35 cents $2, please.
You’ve tried the warm-fuzzy solution (talking to friends) and the expensive solution (going to therapy) and the long-shot solution (writing to me), and unless you want to stop passersby on the street to complain about your boyfriend, you’re running out of ways to “solve” your problem without actually facing it.
When you are frustrated with your boyfriend, you talk to your boyfriend. When you are afraid he’s going to reject you, you talk to him anyway.
Doing this will: kick your blab habit; conquer your fear of rejection (worst case, you get rejected for being yourself, far better than being loved for faking it); and render your what-to-tell question moot. That’s because functioning relationships don’t leave you a whole lot to whine about with other people.
This isn’t to be mistaken for biting your tongue around the girls. It is understood between trusting, well-adjusted partners that you both have the right to speak freely, as long as truly private (read: potentially embarrassing) matters remain so.
I’m talking about a habit, verging on second nature, of opening yourselves to each other to the extent that unresolved stuff becomes scarce. Have problem; raise problem with partner; discuss problem; fix problem if fixable, or change expectations if not; or break up if you fail at the first two; drop issue.
Granted, not a whole lot of relationships — friendships included — actually function this cleanly. I suspect that isn’t because they can’t, but because we’re too afraid to do the one thing they require, which is to say what we really think.
Dear Carolyn: I have two friends who often share with me the concerns they have with their girlfriends. However, they do not let their girlfriends know there is even a problem until they have already decided to call it quits. I thought this pattern could have been the "men go into a cave to sort things out" thing, but then I realized they are sharing their concern — just with the wrong person. My question is, why are some people only comfortable communicating with friends about their partners?
— Need Help Understanding in Greensboro
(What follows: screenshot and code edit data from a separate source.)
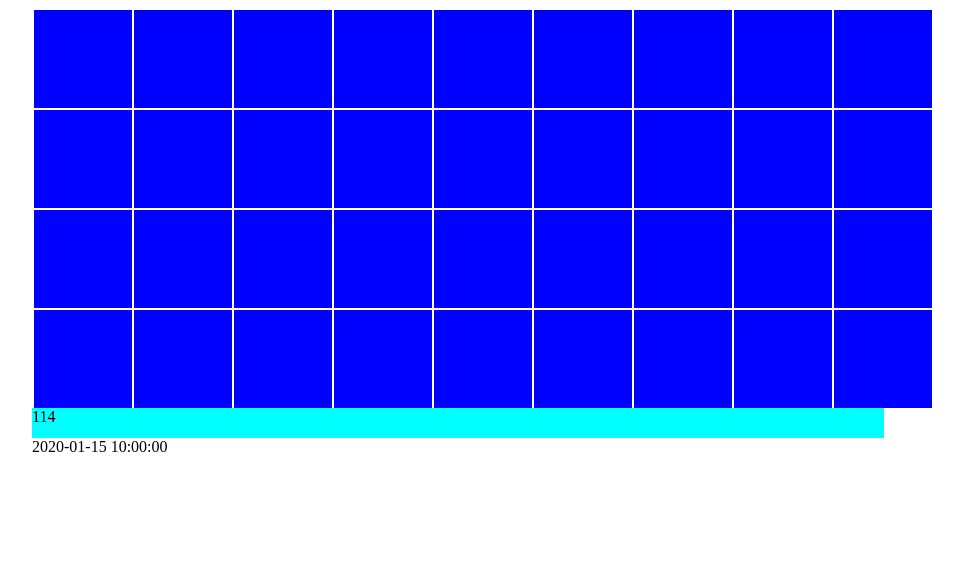
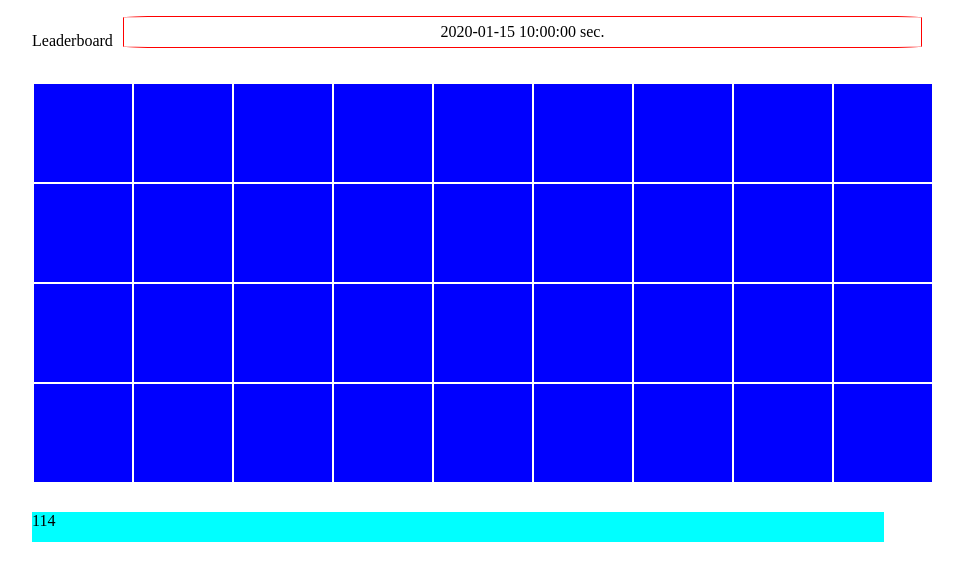
Before and after one commit to JeanCharpentier/memory, a PHP site: page / in a window 1280 px wide. Shown: the top 581 px of the page, without its empty margins (158-1121 px from the left). Run offline with PHP 8.4, Linux system fonts and the light colour scheme; tables that the repository leaves empty or names only in its code hold one stand-in row (values such as "Sample post").

Commit message:
Pré-CSS

```diff
--- a/index.php
+++ b/index.php
@@ -11,11 +11,15 @@
     </head>
     <body>
         <div class="container">
+            <div class="leaderboard">
+                <ul>
+                    <p>Leaderboard</p>
+                    <?php getBestTimes($connexion); ?>
+                </ul>
+            </div>
             <div class="grille"></div>
             <div class="timer" id="progressbar"></div>
-            <div class="leaderboard">
-                <?php getBestTimes($connexion); ?>
-            </div>
+
         </div>
 
         <script src="https://ajax.googleapis.com/ajax/libs/jquery/3.6.0/jquery.min.js"></script>
--- a/libs/php/db.php
+++ b/libs/php/db.php
@@ -31,10 +31,10 @@
     function getBestTimes() {
         global $connexion;
         connect();
-        $sql = "SELECT time FROM times ORDER BY time ASC LIMIT 3";
+        $sql = "SELECT time FROM times ORDER BY time ASC LIMIT 5";
         if($results = $connexion->query($sql)) {
             while($row = $results->fetch_assoc()) {
-                echo $row["time"]."<br>";
+                echo "<li>".$row["time"]." sec.</li>";
             }
         }else {
             echo "Pas de résultats";
--- a/style.css
+++ b/style.css
@@ -16,6 +16,7 @@
     display: flex;
     width: 100%;
     height: 30px;
+    margin-top: 30px;
     background-color: aqua;
 }
 
@@ -24,6 +25,27 @@
 }
 
 .leaderboard {
-    display: inline-block;
-    width: 200px;
+    width: 100%;
 }
+
+.leaderboard ul {
+    display: flex;
+    flex-wrap: wrap;
+    padding-left: 0;
+}
+
+.leaderboard li {
+    display: flex;
+    flex: auto;
+    list-style: none;
+    height: 30px;
+    margin: 0px 10px 0px 10px;
+    border-radius: 5%;
+    border: 1px solid #ff0000;
+    justify-content: center;
+    align-items: center;
+}
+
+.title {
+    border: 0px;
+}
```
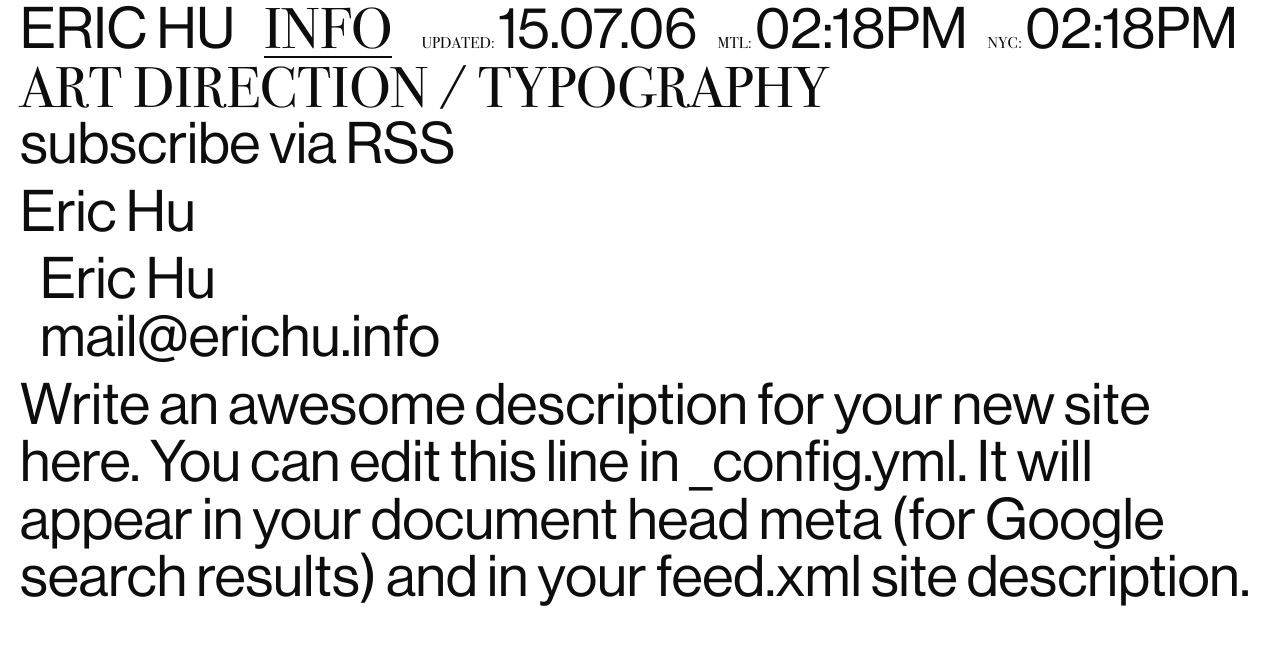
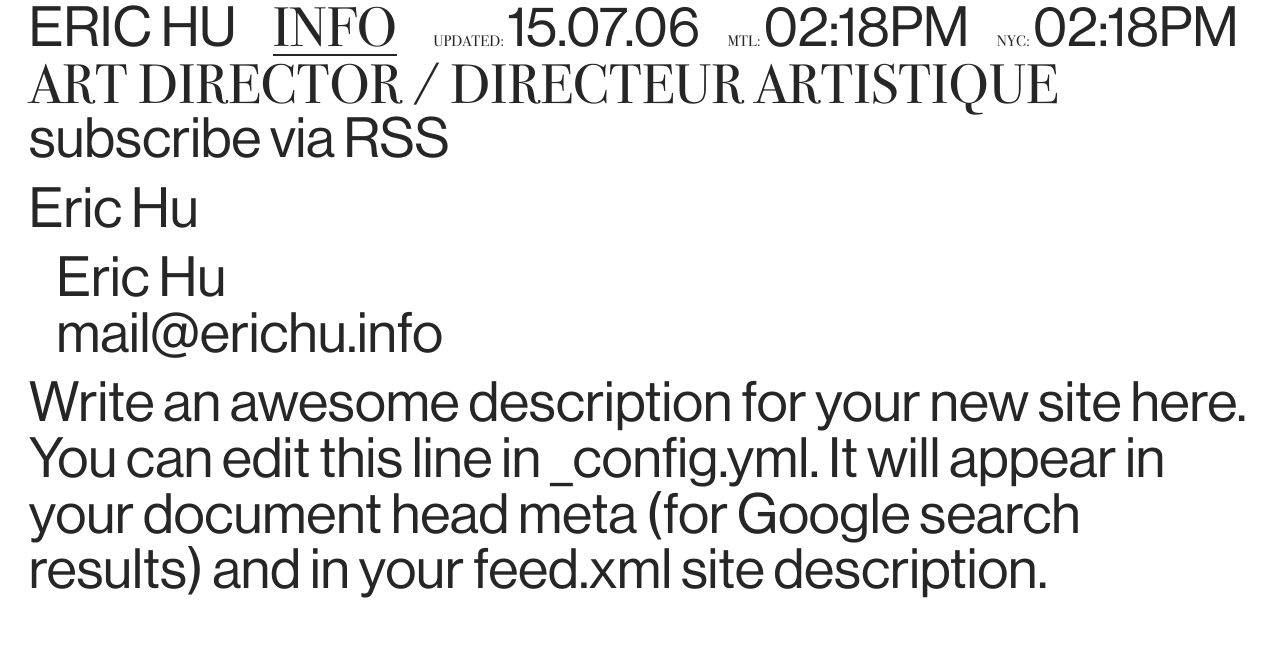
Before and after one commit to er1chu/EricHu.info, a Jekyll site: the page built from index.html, in a window 1280 px wide. Shown: the top 645 px of the page. Built offline with Jekyll 4.4.1, drawn with Linux system fonts in a browser that asks for light colours; nearby versions of some CDN libraries.

Commit message:
found out margin ratio

```diff
--- a/_includes/header.html
+++ b/_includes/header.html
@@ -10,7 +10,7 @@
         {% endfor %}
         <span class="stat-title">Updated: </span>15.07.06<span class="stat-title">MTL: </span>02:18PM<span class="stat-title">NYC: </span>02:18PM
     </nav>
-    <div class="sub-title">Art Direction / Typography</div>
+    <div class="sub-title">Art Director / Directeur Artistique</div>
 
 
 
--- a/_sass/_base.scss
+++ b/_sass/_base.scss
@@ -153,20 +153,19 @@ pre {
  * Wrapper
  */
 .wrapper {
-    max-width: -webkit-calc(#{$content-width} - (#{$spacing-unit} * 2));
-    max-width:         calc(#{$content-width} - (#{$spacing-unit} * 2));
+    max-width: 100%;
     margin-right: auto;
     margin-left: auto;
     padding-right: $spacing-unit;
     padding-left: $spacing-unit;
     @extend %clearfix;
 
-    @include media-query($on-laptop) {
-        max-width: -webkit-calc(#{$content-width} - (#{$spacing-unit}));
-        max-width:         calc(#{$content-width} - (#{$spacing-unit}));
-        padding-right: $spacing-unit / 2;
-        padding-left: $spacing-unit / 2;
-    }
+    // @include media-query($on-laptop) {
+    //     max-width: -webkit-calc(#{$content-width} - (#{$spacing-unit}));
+    //     max-width:         calc(#{$content-width} - (#{$spacing-unit}));
+    //     padding-right: $spacing-unit / 2;
+    //     padding-left: $spacing-unit / 2;
+    // }
 }
 
 
--- a/css/main.scss
+++ b/css/main.scss
@@ -8,16 +8,16 @@
 // Our variables
 $base-font-family: "Neue Haas Grotesk","Helvetica Neue", Helvetica, Arial, sans-serif;
 $secondary-font-family: "Bodoni", "Times New Roman", Times, serif;
-$base-font-size:   4.5vw;
+$base-font-size:   4.35vw;
 $base-font-weight: 200;
 $small-font-size:  $base-font-size * 0.275;
 $base-line-height: 1;
 
-$spacing-unit:     20px;
+$spacing-unit:     2.25%;
 
-$text-color:       lighten(#000,5%);
+$text-color:       lighten(#000,15%);
 $background-color: #fff;
-$brand-color:      lighten(#000,5%);
+$brand-color:      $text-color;
 
 $grey-color:       #828282;
 $grey-color-light: lighten($grey-color, 40%);
@@ -28,6 +28,33 @@ $content-width:    100%;
 
 $on-palm:          100%;
 $on-laptop:        100%;
+
+// Character Styles
+
+.base-font-size-caps {
+	font-size: $base-font-size;
+	text-transform: uppercase;
+}
+.small-font-size-caps {
+	font-size: $secondary-font-family;
+	text-transform: uppercase;
+}
+
+
+.base-font-caps {
+	font-family: $base-font-family;
+	@extends .base-font-size-caps;
+}
+
+.secondary-font-caps {
+	font-family: $secondary-font-family;
+	@extends .base-font-size-caps;
+}
+
+.base-font-caps-small {
+	font-family: $base-font-family;
+
+}
 
 
 
```
Also changed, not shown: img/backside.jpg (added), img/v1984_web.jpg (added).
Need Help Understanding in Greensboro: Fear (see above), immaturity (see above), sloth (sorry, above) and, as I suspect in the case of your friends, a fundamentally weak investment in the relationship. If you’re already disinclined to take emotional risks, you’re hardly going to take them for someone you’re not that excited about. It becomes its own little cycle: Be vaguely afraid of real intimacy, choose disposable mates, dispose of mates when need for real intimacy arises with the excuse that the mate isn’t “the one,” repeat. Chances are, when they grow up, or get lonely, or a disposable person dumps them hard, the cycle will break itself.